Task to carry out: Search the entries for the word "html" and report each line that has it.

Code change snippets
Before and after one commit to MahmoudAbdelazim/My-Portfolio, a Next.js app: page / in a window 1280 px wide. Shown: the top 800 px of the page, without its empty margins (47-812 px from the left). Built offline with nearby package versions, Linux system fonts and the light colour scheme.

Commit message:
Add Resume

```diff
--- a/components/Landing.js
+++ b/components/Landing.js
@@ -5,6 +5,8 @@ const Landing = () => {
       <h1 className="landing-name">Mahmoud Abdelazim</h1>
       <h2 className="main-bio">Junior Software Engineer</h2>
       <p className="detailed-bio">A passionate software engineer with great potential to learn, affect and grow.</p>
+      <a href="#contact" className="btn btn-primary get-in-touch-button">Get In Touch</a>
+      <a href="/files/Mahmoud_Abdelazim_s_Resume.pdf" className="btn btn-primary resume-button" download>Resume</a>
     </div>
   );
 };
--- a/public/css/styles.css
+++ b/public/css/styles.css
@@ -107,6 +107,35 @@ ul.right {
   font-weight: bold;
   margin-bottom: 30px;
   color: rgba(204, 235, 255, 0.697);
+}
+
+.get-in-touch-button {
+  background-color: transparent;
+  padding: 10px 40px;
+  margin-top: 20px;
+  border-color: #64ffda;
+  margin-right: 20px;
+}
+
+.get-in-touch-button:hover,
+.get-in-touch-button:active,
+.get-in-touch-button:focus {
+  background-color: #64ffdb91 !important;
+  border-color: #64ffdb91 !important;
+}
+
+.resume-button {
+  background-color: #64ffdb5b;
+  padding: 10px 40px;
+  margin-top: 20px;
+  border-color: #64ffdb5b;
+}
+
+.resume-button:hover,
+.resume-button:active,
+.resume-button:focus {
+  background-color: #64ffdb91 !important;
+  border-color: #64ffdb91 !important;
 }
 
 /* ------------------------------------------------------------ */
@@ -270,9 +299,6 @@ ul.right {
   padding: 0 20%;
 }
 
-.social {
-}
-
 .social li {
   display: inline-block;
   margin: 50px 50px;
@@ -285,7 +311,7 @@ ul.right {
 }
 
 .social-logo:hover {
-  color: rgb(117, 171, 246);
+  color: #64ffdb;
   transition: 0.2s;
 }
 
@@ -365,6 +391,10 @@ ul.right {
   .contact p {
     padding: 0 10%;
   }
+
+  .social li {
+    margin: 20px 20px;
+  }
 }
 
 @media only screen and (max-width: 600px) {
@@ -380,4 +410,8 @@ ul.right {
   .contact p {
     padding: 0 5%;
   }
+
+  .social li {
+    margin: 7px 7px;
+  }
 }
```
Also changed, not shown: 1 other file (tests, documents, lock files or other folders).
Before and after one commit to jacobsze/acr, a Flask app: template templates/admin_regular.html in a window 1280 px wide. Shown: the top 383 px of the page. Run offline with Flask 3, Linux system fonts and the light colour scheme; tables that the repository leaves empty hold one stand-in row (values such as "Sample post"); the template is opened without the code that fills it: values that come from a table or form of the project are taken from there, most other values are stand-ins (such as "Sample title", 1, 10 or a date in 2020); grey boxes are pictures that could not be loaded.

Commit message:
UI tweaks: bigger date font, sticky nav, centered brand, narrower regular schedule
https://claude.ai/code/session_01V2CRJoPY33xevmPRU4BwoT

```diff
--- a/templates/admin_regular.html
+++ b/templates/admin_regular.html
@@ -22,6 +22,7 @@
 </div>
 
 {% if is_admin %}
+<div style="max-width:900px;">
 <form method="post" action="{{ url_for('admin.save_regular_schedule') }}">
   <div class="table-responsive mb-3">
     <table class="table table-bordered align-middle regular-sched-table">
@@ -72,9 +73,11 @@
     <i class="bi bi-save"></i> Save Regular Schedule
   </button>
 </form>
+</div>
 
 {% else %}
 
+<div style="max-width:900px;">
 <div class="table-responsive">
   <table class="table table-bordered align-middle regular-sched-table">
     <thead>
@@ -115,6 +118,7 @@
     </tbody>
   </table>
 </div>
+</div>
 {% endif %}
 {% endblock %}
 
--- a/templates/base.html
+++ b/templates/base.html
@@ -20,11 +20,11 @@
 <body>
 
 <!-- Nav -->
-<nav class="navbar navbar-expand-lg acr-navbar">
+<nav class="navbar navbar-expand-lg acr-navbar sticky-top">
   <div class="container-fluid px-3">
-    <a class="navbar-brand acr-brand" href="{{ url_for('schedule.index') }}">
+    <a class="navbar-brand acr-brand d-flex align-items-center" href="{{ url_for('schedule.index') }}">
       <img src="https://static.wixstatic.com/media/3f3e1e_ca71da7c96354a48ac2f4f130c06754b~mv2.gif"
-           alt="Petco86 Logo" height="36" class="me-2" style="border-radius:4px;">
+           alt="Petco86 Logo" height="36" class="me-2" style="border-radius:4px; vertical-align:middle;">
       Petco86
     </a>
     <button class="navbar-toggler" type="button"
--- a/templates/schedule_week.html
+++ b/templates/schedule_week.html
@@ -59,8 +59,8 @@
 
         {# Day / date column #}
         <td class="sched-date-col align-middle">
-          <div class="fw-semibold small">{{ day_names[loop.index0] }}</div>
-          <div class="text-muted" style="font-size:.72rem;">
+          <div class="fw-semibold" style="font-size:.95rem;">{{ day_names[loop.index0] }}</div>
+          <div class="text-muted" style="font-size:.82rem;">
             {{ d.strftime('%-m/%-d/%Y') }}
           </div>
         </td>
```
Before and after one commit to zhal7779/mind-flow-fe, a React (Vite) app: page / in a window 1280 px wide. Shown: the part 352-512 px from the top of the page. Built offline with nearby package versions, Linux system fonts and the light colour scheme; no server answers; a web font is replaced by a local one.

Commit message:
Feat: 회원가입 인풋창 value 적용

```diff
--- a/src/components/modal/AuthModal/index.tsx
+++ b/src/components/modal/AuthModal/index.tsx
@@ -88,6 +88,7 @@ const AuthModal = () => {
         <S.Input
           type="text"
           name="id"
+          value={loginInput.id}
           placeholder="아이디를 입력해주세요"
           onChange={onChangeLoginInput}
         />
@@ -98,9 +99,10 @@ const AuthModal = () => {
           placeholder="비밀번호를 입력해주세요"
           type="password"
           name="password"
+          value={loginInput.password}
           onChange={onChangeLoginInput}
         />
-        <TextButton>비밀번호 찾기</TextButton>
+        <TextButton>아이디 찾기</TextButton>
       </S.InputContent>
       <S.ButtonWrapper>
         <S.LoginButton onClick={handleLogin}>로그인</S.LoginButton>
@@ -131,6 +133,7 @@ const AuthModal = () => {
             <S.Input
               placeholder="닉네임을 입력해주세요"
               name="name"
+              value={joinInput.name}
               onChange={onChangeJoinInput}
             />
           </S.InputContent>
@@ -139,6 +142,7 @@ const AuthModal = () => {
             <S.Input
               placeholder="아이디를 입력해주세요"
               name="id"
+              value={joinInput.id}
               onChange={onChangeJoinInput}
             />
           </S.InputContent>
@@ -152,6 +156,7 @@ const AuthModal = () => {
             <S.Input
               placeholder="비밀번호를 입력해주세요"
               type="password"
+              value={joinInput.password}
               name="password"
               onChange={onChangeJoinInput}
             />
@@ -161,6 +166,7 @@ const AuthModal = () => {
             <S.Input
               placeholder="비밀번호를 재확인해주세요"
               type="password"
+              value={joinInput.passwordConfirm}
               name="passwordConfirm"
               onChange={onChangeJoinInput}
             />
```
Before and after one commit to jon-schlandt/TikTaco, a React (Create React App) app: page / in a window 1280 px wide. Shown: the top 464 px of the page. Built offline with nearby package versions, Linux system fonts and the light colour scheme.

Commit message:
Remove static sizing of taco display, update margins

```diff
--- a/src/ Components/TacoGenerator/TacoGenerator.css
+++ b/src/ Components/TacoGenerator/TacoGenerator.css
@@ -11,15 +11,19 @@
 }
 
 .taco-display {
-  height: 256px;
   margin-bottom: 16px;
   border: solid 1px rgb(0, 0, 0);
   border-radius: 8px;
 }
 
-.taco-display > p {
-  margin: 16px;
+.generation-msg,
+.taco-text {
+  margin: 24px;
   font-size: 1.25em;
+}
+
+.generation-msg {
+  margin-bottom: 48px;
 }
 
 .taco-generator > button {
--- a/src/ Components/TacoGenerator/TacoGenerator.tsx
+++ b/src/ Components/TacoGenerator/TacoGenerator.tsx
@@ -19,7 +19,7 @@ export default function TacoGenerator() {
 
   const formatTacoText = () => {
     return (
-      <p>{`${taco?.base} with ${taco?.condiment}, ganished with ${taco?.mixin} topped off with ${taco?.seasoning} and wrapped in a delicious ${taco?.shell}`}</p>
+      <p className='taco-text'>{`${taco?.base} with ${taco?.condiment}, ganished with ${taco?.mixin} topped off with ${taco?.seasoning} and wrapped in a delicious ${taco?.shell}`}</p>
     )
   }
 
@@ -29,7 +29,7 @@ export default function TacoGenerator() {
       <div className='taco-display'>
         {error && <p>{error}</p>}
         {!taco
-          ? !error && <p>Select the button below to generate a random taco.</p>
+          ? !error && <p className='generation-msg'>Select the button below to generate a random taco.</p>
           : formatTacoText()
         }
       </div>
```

Written reply:
Before and after one commit to jacobsze/acr, a Flask app: template templates/admin_regular.html in a window 1280 px wide. Shown: the top 383 px of the page. Run offline with Flask 3, Linux system fonts and the light colour scheme; tables that the repository leaves empty hold one stand-in row (values such as "Sample post"); the template is opened without the code that fills it: values that come from a table or form of the project are taken from there, most other values are stand-ins (such as "Sample title", 1, 10 or a date in 2020); grey boxes are pictures that could not be loaded.
--- a/templates/admin_regular.html
+++ b/templates/admin_regular.html
--- a/templates/base.html
+++ b/templates/base.html
--- a/templates/schedule_week.html
+++ b/templates/schedule_week.html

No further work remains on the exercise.